She gets on a train to go to music school in London and live a new life, with the structure she needs to function as an independent adult and we realize their summer with Eve was just a momentary phase in James and Cassie’s lives. For Eve, this summer was the last bittersweet gasp of life before becoming a real adult, her oft mentioned anxiety and though they will all remember it fondly, they will never be able to recapture it again. She is greatness and for one brief, shining moment they shared her light. There’s no question she will be a pop music legend someday and they will have known her when.

We’re not sure what will happen to the others. Eve is the singer, the songwriter and she creates their world. She allows us to think on the nature of fiction, of the stories we piece together from the raw stuff of our lives. After all the title pleads for help for Eve, she’s the girl we’re meant to focus on.

God Help The Girl is a movie that really seems meant for bored, yet artistic teenagers isolated in the suburbs and sure that no one else shares their tastes. It’s destined to live on as a cult hit, “discovered” again and again by young people–like a relic of some obscure 60s group no one else has ever heard of.
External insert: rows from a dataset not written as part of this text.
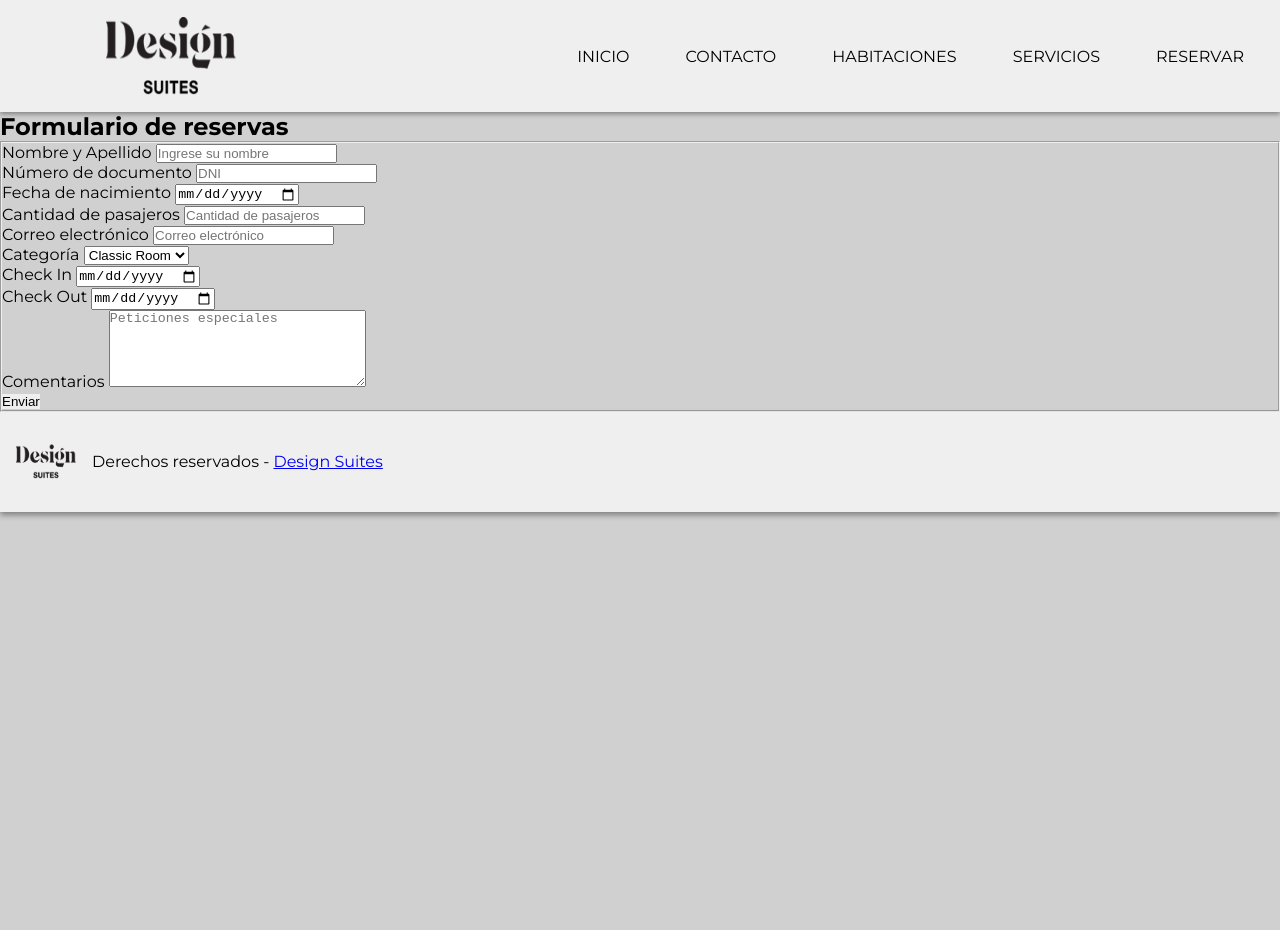
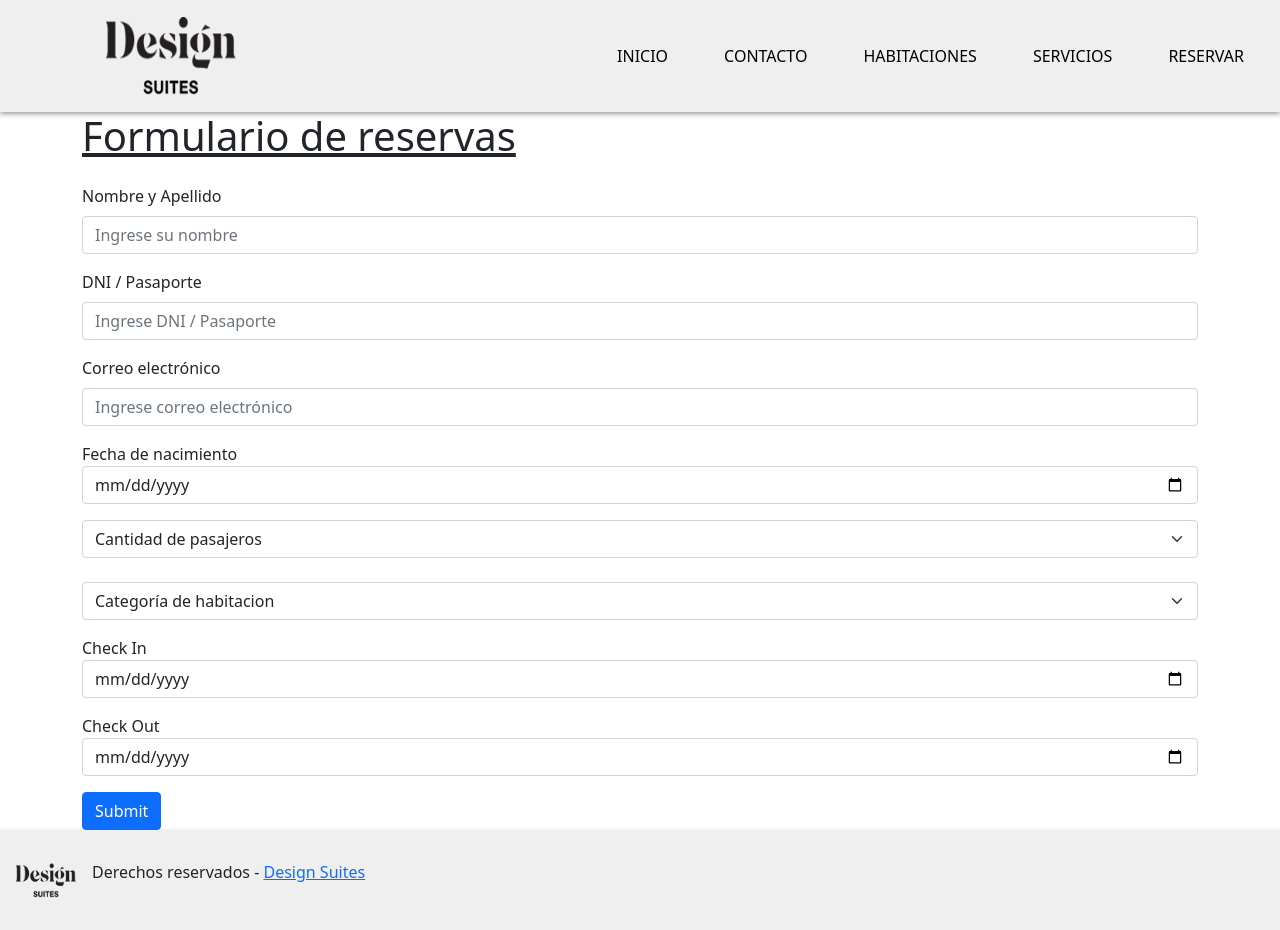
Before and after one commit to fedeetchevest/hotel-design-etchevest, a plain HTML site: page pages/reservas.html in a window 1280 px wide. Before the commit the page ends 800 px from the top, so only its background shows below. Drawn offline with Linux system fonts and the light colour scheme.

Commit message:
agregando bootstrap en las paginas restantes

```diff
--- a/css/styles.css
+++ b/css/styles.css
@@ -6,8 +6,6 @@
 /*Generales*/
 body{
     font-family: 'Montserrat', sans-serif;
-    background-color: rgb(208, 208, 208);
-
 }
 ul{
     list-style: none;
@@ -77,7 +75,6 @@ ul{
 button{
     border: 1px;
 }
-
 
 
 /*Index*/
--- a/pages/reservas.html
+++ b/pages/reservas.html
@@ -9,6 +9,7 @@
     <link rel="preconnect" href="https://fonts.gstatic.com" crossorigin>
     <link href="https://fonts.googleapis.com/css2?family=Montserrat:wght@100;400;700&display=swap" rel="stylesheet">
     <link rel="stylesheet" href="../css/styles.css">
+    <link rel="stylesheet" href="../css/bootstrap.min.css">
 </head>
 <body>
     <header class="header">
@@ -25,85 +26,62 @@
     </header>
 
     <main>
-        <section>
-            <h1 class="reservas-titulo">Formulario de reservas</h1>
-            <form action="">
-                <fieldset class="formulario">
-                    <div>
-                        <ul class="reservas-items">
-                            <div>
-                                <li>
-                                        <label for="nombre">Nombre y Apellido</label>
-                                        <input required type="text" id="nombre" placeholder="Ingrese su nombre">
-                                </li>
-                            </div>
+        <h1 class="container text-decoration-underline mb-4">Formulario de reservas</h1>
+        <form class="container">
+            <div class="mb-3">
+              <label for="nombre" class="form-label">Nombre y Apellido</label>
+              <input type="text" required class="form-control" id="nombre" placeholder="Ingrese su nombre" aria-describedby="emailHelp">
+              <div></div>
+            </div>
+            <div class="mb-3">
+              <label for="dni" class="form-label">DNI / Pasaporte</label>
+              <input type="text" required class="form-control" id="dni" placeholder="Ingrese DNI / Pasaporte">
+            </div>
 
-                            <div>
-                                <li>
-                                        <label for="dni">Número de documento</label>
-                                        <input required type="number" id="dni" placeholder="DNI">
-                                </li>
-                            </div>
+            <div class="mb-3">
+                <label for="email" class="form-label">Correo electrónico</label>
+                <input type="email" required class="form-control" id="email" placeholder="Ingrese correo electrónico">
+              </div>
 
-                            <div>
-                                <li>
-                                        <label for="fecnac">Fecha de nacimiento</label>
-                                        <input required type="date" id="fecnac">
-                                </li>
-                            </div>
+            <div class="mb-3">
+                <label for="fecnac">Fecha de nacimiento</label>
+                <input class="form-control" type="date" required id="fecnac">
+            </div>
 
-                            <div>
-                                <li>
-                                        <label for="pax">Cantidad de pasajeros</label>
-                                        <input required type="number" id="pax" placeholder="Cantidad de pasajeros">
-                                </li>
-                            </div>
+            <div>
+                <select class="form-select" aria-label="Default select example">
+                    <option selected>Cantidad de pasajeros</option>
+                    <option value="1">1</option>
+                    <option value="2">2</option>
+                    <option value="3">3</option>
+                    <option value="4">4</option>
+                    <option value="5">5</option>
+                  </select>
+            </div>
 
-                            <div>
-                                <li>
-                                        <label for="correo">Correo electrónico</label>
-                                        <input required type="text" id="correo" placeholder="Correo electrónico">
-                                </li>
-                            </div>
+            <div class="mt-4 mb-3">
+                <select class="form-select" aria-label="Default select example">
+                    <option selected>Categoría de habitacion</option>
+                    <option value="1">Classic Room</option>
+                    <option value="2">Junior Suite</option>
+                    <option value="3">Deluxe Suite</option>
+                    <option value="4">Terrace Suite</option>
+                  </select>
+              </div>
 
-                            <div>
-                                <li>
-                                    <label for="hab">Categoría</label>
-                                    <select name="hab" id="hab">
-                                        <option value="Classic Room">Classic Room</option>
-                                        <option value="Junior Suite">Junior Suite</option>
-                                        <option value="Deluxe Suite">Deluxe Suite</option>
-                                        <option value="Terrace Suite">Terrace Suite</option>
-                                    </select>
-                                </li>
-                            </div>
+              <div class="mb-3">
+                <label for="ci">Check In</label>
+                <input class="form-control" type="date" required id="ci">
+            </div>
 
-                            <div>
-                                <li>
-                                        <label for="ci">Check In</label>
-                                        <input required type="date" id="ci">
-                                </li>
-                            </div>
+            <div class="mb-3">
+                <label for="co">Check Out</label>
+                <input class="form-control" type="date" required id="co">
+            </div>
 
-                            <div>
-                                <li>
-                                        <label for="co">Check Out</label>
-                                        <input required type="date" id="co">
-                                </li>
-                            </div>
 
-                            <div>
-                                <li>
-                                    <label for="coment">Comentarios</label>
-                                    <textarea name="coment" id="coment" cols="30" rows="5" placeholder="Peticiones especiales"></textarea>
-                                </li>
-                            </div>
-                        </ul>
-                    </div>
-                    <button>Enviar</button>
-                </fieldset>
-            </form>
-        </section>
+            <button type="submit" class="btn btn-primary">Submit</button>
+          </form>
     </main>
 
     <footer class="footer">
```
Also changed, not shown: pages/habitaciones.html (+32 -16 lines), pages/servicios.html (+19 -9 lines).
It’s the kind of movie you step out of and think, “So, there are people like me out there!”


Elizabeth Kiy is a Canadian writer and journalist living in Toronto, Ontario.